About Childhood Brain Cancer

About Childhood Brain Cancer

What is a brain tumour?

Brain tumours include types of brain cancer, however not all brain tumours are cancerous.

Brain tumours are the growth of abnormal cells in the tissues of the brain or central nervous system (CNS). Brain tumours can be benign (non-cancerous) or malignant (cancerous). They are among the most common types of childhood cancers.
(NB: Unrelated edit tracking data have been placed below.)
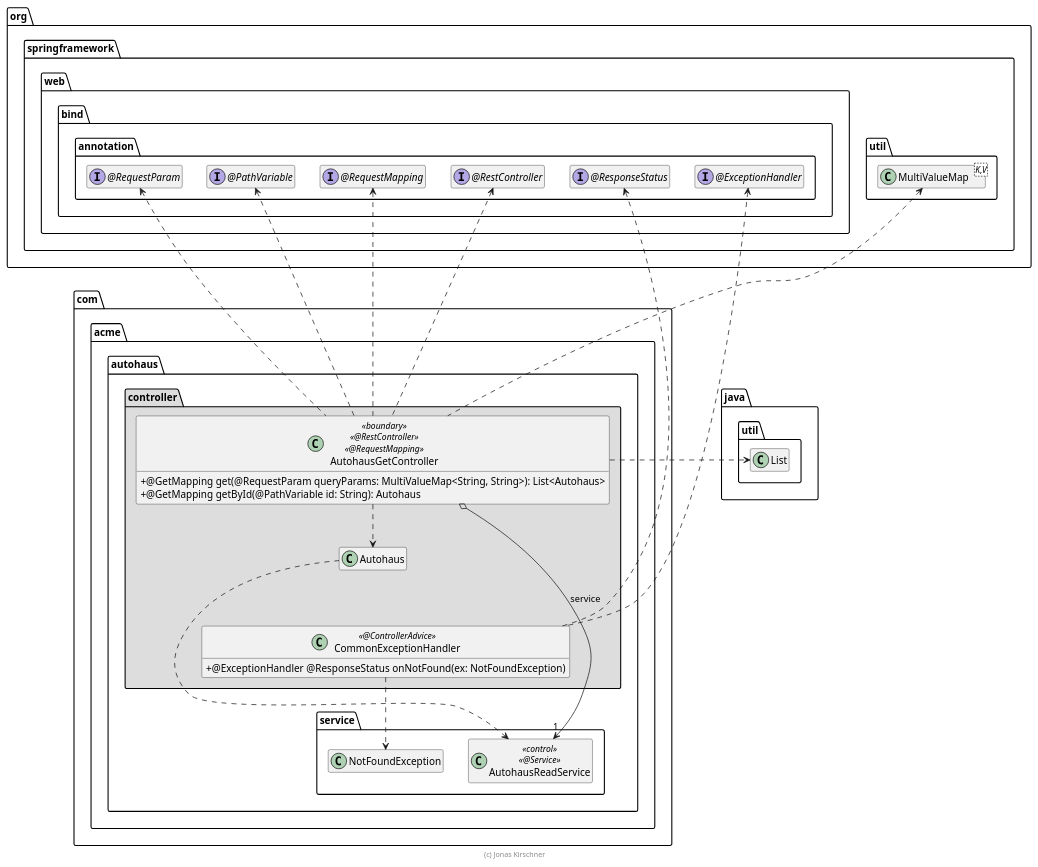
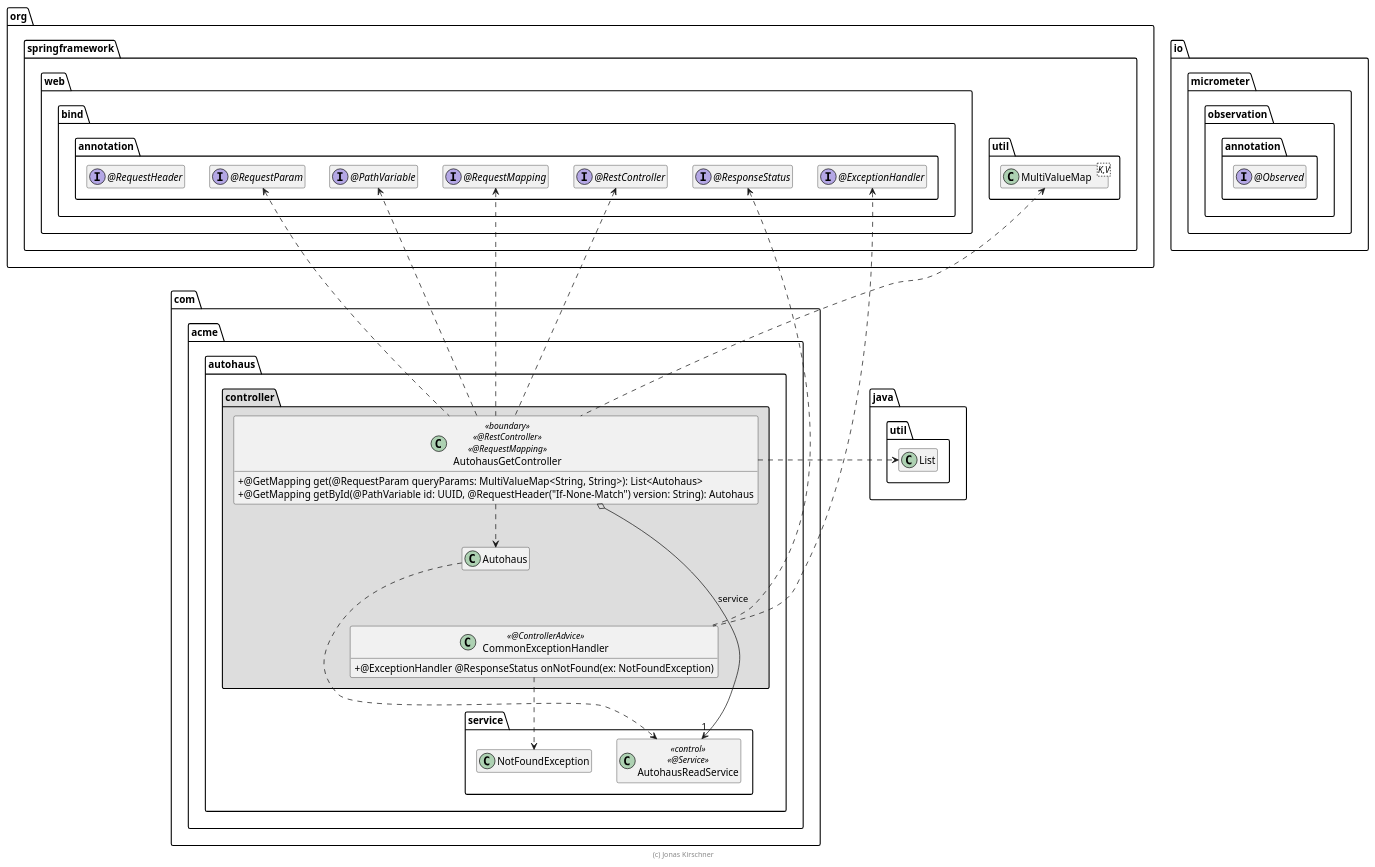
The diagram in extras/doc/AutohausGetController.plantuml (JBones35/AutohausJavaSwa), drawn with PlantUML before and after one commit. The commit also changed 21 other files, not shown here.

```diff
--- a/extras/doc/AutohausGetController.plantuml
+++ b/extras/doc/AutohausGetController.plantuml
@@ -1,64 +1,69 @@
 @startuml AutohausGetController
 
 skinparam classAttributeIconSize 0
+
+package io.micrometer.observation.annotation {
+        interface "@Observed" as Observed
+}
 
 package org.springframework {
     package web.bind.annotation {
         interface "@RestController" as RestController
         interface "@RequestMapping" as RequestMapping
         interface "@PathVariable" as PathVariable
         interface "@RequestParam" as RequestParam
         interface "@ExceptionHandler" as ExceptionHandler
         interface "@ResponseStatus" as ResponseStatus
+        interface "@RequestHeader" as RequestHeader
     }
 
     package util {
         class MultiValueMap<K,V>
     }
 }
 
 package java.util {
     class List
 }
 
 package com.acme.autohaus {
     package service {
         class AutohausReadService << control >> << @Service >>
         class NotFoundException
     }
 
 package controller #DDDDDD {
         class AutohausGetController << boundary >> << @RestController >> << @RequestMapping >> {
             + @GetMapping get(@RequestParam queryParams: MultiValueMap<String, String>): List<Autohaus>
-            + @GetMapping getById(@PathVariable id: String): Autohaus
+            + @GetMapping getById(@PathVariable id: UUID, @RequestHeader("If-None-Match") version: String): Autohaus
         }
 
         class CommonExceptionHandler << @ControllerAdvice >> {
             + @ExceptionHandler @ResponseStatus onNotFound(ex: NotFoundException)
         }
 
         AutohausGetController o--> "1" AutohausReadService : service
         AutohausGetController ..> Autohaus
 
         AutohausGetController .up.> RestController
         AutohausGetController .up.> RequestMapping
         AutohausGetController .up.> PathVariable
         AutohausGetController .up.> RequestParam
         AutohausGetController .up.> MultiValueMap
 
         CommonExceptionHandler .up.> ExceptionHandler
         CommonExceptionHandler .up.> ResponseStatus
         CommonExceptionHandler ..> NotFoundException
         CommonExceptionHandler .up[hidden].> Autohaus
 
         AutohausGetController .right.> List
 
         Autohaus ..> AutohausReadService
     }
 }
 
 hide empty members
 
 footer (c) Jonas Kirschner
 
 @enduml
```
Tumours in the brain or CNS can affect the brain’s ability to work normally.

You can read more about paediatric brain cancer stats here
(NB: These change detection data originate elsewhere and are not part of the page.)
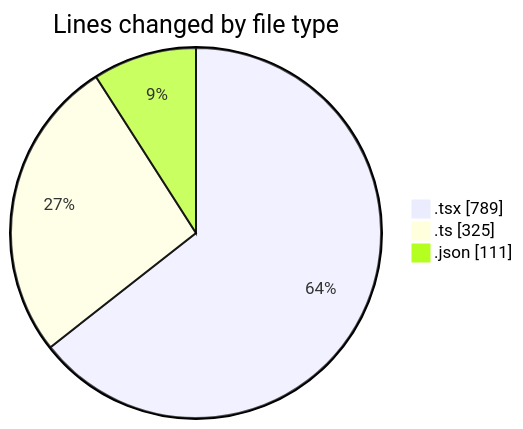
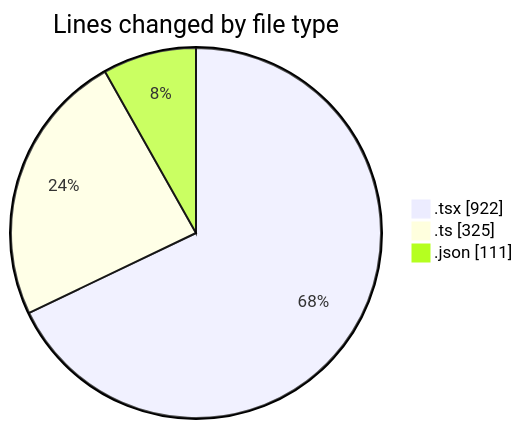
One commit to julien-gomy/code-tracking changed the first of 2 diagrams in 2025-11-08/eventscop-frontend-guide__workspace_/README.md. Above: the diagram before and after it, drawn with Mermaid. The commit also changed other lines of this file and 1 other file, not shown here.

````diff
--- a/2025-11-08/eventscop-frontend-guide__workspace_/README.md
+++ b/2025-11-08/eventscop-frontend-guide__workspace_/README.md
@@ -29,7 +30,7 @@
 ```mermaid
 pie showData
 title Lines changed by file type
-".tsx" : 789
+".tsx" : 922
 ".ts" : 325
 ".json" : 111
 ```
````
Common types of brain cancer


Read more about ependymoma here

Medulloblastoma / PNET

Read more about medulloblastoma here

Diffuse intrinsic pontine gliomas (DIPG)

Read more about DIPG here


Read more about astrocytoma here


It’s important to recognise that symptoms vary between children and it’s best to discuss any new symptom with your doctor.

Common brain tumour symptoms include:

  • Headache or pressure in the head
  • Nausea or vomiting
  • Vision changes
  • Weakness or numbness and tingling on one side of the body
  • Problems with thinking, remembering or speaking

Common spinal cord tumor symptoms include:

  • Back pain
  • Weakness in the arms or legs
  • Numbness or tingling in the arms, legs or trunk
  • Problems going to the bathroom or problems controlling bowel or bladder function


Talk to your child’s medical team about treatment options, as they will vary depending on the tumour type.

Useful links

Cancer Australia (Australian government website)

CERN (ependymoma specific)

Peter Mac (using virtual reality to help prepare kids for radiotherapy)

Royal Children’s Hospital